Publisher: Rowman & Littlefield
Release Date: 2017-08-31
The Encyclopedia of Martin Luther and the Reformation is a comprehensive study of the life and work of Martin Luther and the movements that followed him—in history and through today. Entries explore Luther’s contributions to theology, sacraments, his influence on the church and contemporaries, his character, and more.
Author: Margaret Deutsch Carroll
Publisher: Pennsylvania State Univ Pr
Release Date: 2008

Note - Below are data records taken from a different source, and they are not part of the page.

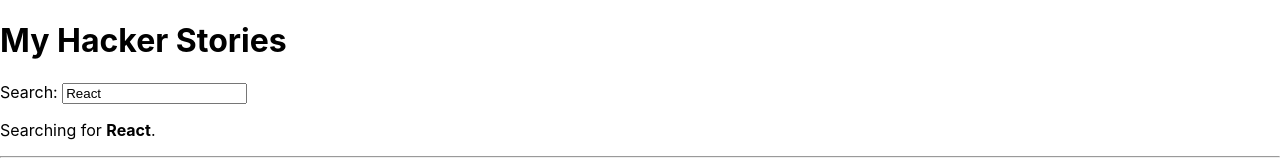
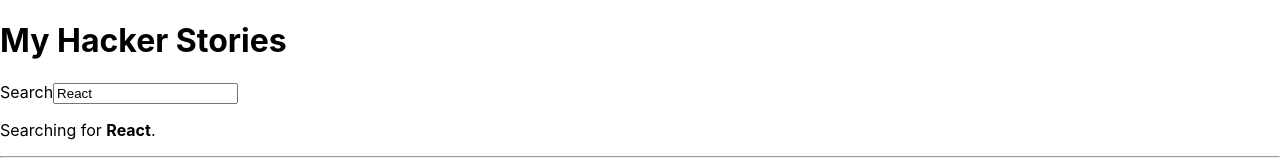
Before and after one commit to phgnam/create-react-app, a React (Create React App) app: page / in a window 1280 px wide. Shown: the top 168 px of the page. Built offline with nearby package versions, Linux system fonts and the light colour scheme.

Commit message:
Reusable Recat Component

```diff
--- a/src/App.js
+++ b/src/App.js
@@ -11,7 +11,7 @@
   }, [value, key]);
 
   return [value, setValue];
-}
+};
 
 const App = () => {
   const stories = [
@@ -33,10 +33,7 @@
     },
   ];
 
-  const [searchTerm, setSearchTerm] = useSemiPersistentState(
-    "search",
-    "React"
-  );
+  const [searchTerm, setSearchTerm] = useSemiPersistentState("search", "React");
 
   const handleSearch = (event) => {
     setSearchTerm(event.target.value);
@@ -49,7 +46,14 @@
   return (
     <div>
       <h1>My Hacker Stories</h1>
-      <Search onSearch={handleSearch} search={searchTerm} />
+
+      <InputWithLabel
+        id="search"
+        label="Search"
+        value={searchTerm}
+        onInputChange={handleSearch}
+        search={searchTerm}
+      />
       <hr />
 
       <List list={searchedStories} />
@@ -57,23 +61,18 @@
   );
 };
 
-const Search = ({search, onSearch}) => (
-    <>
-      <label htmlFor="search">Search: </label>
-      <input
-        id="search"
-        type="text"
-        value={search}
-        onChange={onSearch}
-      />
-      <p>
-        Searching for <strong>{search}</strong>.
-      </p>
-    </>
-  );
+const InputWithLabel = ({ id, label, value, type = "text", onInputChange }) => (
+  <>
+    <label htmlFor={id}>{label}</label>
+    <input id={id} type={type} value={value} onChange={onInputChange} />
+    <p>
+      Searching for <strong>{value}</strong>.
+    </p>
+  </>
+);
 
 const List = ({ list }) =>
-  list.map(item => <Item key={item.objectID} item={item} />);
+  list.map((item) => <Item key={item.objectID} item={item} />);
 
 const Item = ({ item }) => (
   <div>
@@ -84,6 +83,6 @@
     <span>{item.num_comments}</span>
     <span>{item.points}</span>
   </div>
-)
+);
 
 export default App;
```
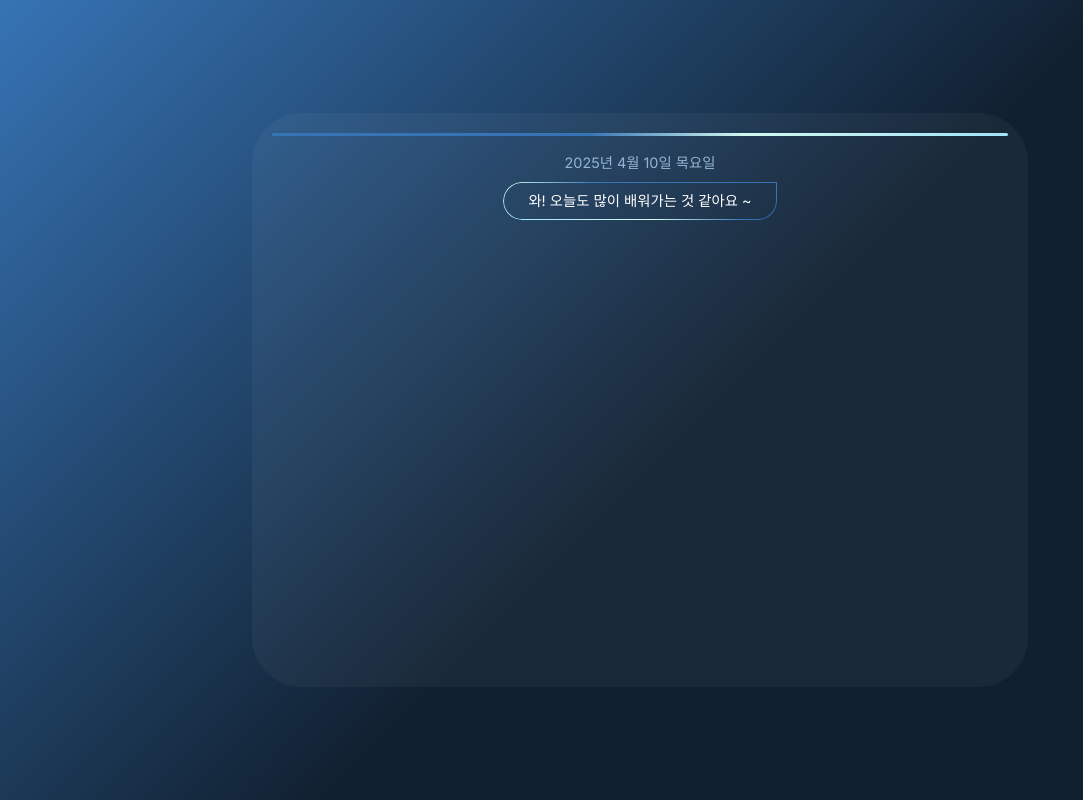
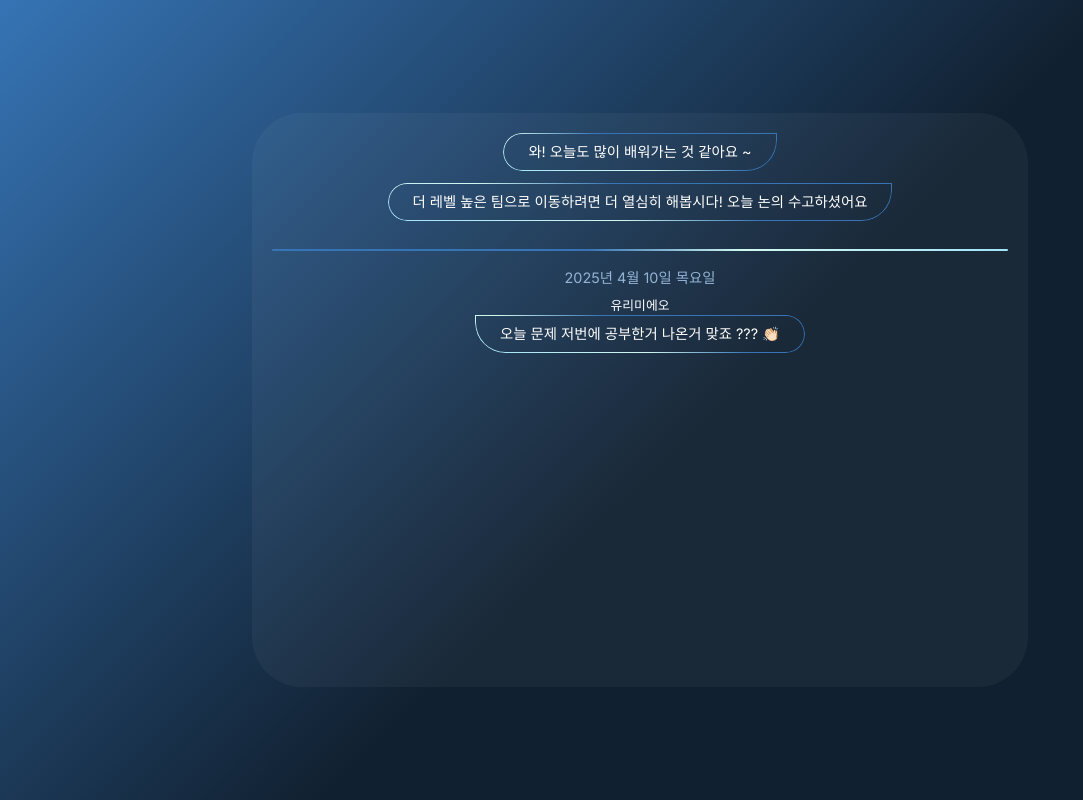
Before and after one commit to PrograMemo-Groom/900pro-fe, a React (Vite) app: page /history in a window 1280 px wide. Shown: the whole page, without its empty margins (0-1083 px from the left). Built offline with nearby package versions, Linux system fonts and the light colour scheme; no server answers.

Commit message:
[design] 왼쪽 말풍선 스타일링

```diff
--- a/src/css/history/Chat.module.scss
+++ b/src/css/history/Chat.module.scss
@@ -10,12 +10,14 @@
     height: 71.67vh;
     width: 60.63vw;
     text-align: center;
+    overflow: hidden;
 
     .line {
         background: linear-gradient(90deg, #3674B5 43%, #D1F8EF 64%, #A1E3F9 100%);
-        height: 3px;
+        height: 2px;
         width: 100%;
         border-radius: 2px;
+        margin-top: 2vh;
     }
 
     .date {
@@ -23,10 +25,9 @@
         font-size: 0.9rem;
         color: #94B4D5;
     }
-
 }
 
-.bubble {
+    .bubble_right {
         position: relative;
         padding: 8px 25px;
         border-radius: 50px 0 50px 50px;
@@ -35,12 +36,13 @@
         font-size: 0.9rem;
         display: inline-block;
         z-index: 0;
+        margin-bottom: 1.5vh;
 
         &::before {
         content: "";
         position: absolute;
         inset: 0;
-      border-radius: 50px 0 50px 50px;
+        border-radius: 50px 0 80px 50px;
         padding: 1px; //테두리 두께
         background: linear-gradient(194deg, #3674B5 43%, #D1F8EF 64%, #A1E3F9 100%);
         -webkit-mask:
@@ -51,3 +53,35 @@
         z-index: -1;
         }
     }
+
+    .bubble_user_name {
+        font-weight: 700;
+        font-size: 0.8rem;
+    }
+
+    .bubble_left {
+        position: relative;
+        padding: 8px 25px;
+        border-radius: 0 50px 50px 50px;
+        background-color: transparent;
+        color: white;
+        font-size: 0.9rem;
+        display: inline-block;
+        z-index: 0;
+        margin-bottom: 1.5vh;
+
+        &::before {
+        content: "";
+        position: absolute;
+        inset: 0;
+        border-radius: 0 50px 50px 80px;
+        padding: 1px; //테두리 두께
+        background: linear-gradient(194deg, #3674B5 43%, #D1F8EF 64%, #A1E3F9 100%);
+        -webkit-mask:
+            linear-gradient(#fff 0 0) content-box,
+            linear-gradient(#fff 0 0);
+        -webkit-mask-composite: xor;
+                mask-composite: exclude;
+        z-index: -1;
+        }
+    }
--- a/src/pages/history/Chat.tsx
+++ b/src/pages/history/Chat.tsx
@@ -5,11 +5,22 @@ function Chat() {
   return (
     <div>
       <main className={styles.container}>
+
+        <div className={styles.bubble_right}>
+          와! 오늘도 많이 배워가는 것 같아요 ~
+        </div>
+        <div className={styles.bubble_right}>
+          더 레벨 높은 팀으로 이동하려면 더 열심히 해봅시다! 오늘 논의 수고하셨어요
+        </div>
+
         <div className={styles.line}></div>
         <p className={styles.date}>2025년 4월 10일 목요일</p>
 
-        <div className={styles.bubble}>
-        와! 오늘도 많이 배워가는 것 같아요 ~
+        <div>
+          <p className={styles.bubble_user_name}>유리미에오</p>
+          <div className={styles.bubble_left}>
+            오늘 문제 저번에 공부한거 나온거 맞죠 ??? 👏🏻
+          </div>
         </div>
       </main>
     </div>
```
Lines whose indentation alone changed are shown as unchanged.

Painting and Politics in Northern Europe offers a chronological account of political engagement in works by early modern Northern European painters Jan van Eyck, Pieter Bruegel the Elder, Peter Paul Rubens, and Frans Snyders. Offering fresh interpretations of canonical paintings, Margaret Carroll illustrates how these artists registered their pictorial responses to the political events and debates of their day. The imagery of gender and power was often intertwined with these debbates. Considering a range of works, including Van Eyck's Arnolfini Portrait, Bruegel's Netherlandish Proverbs, and Rubens's Life of Marie de Médicis series, Carroll examines the ways in which these Netherlandish painters seized on that imagery and creatively transformed it into the materials of art.The narrative follows the way painters responded to the emergence of "modern" theories of politics and natural law from the classical and medieval tradition. Carroll begins by addressing paintings that identify the natural order with consensual social relations in a stable political hierarchy, then turns to paintings that stress the struggle for mastery in a perilous and unstable world. These paintings may be valued not merely as historical artifacts of a bygone era but as interventions in a cultural discourse that continues to this day.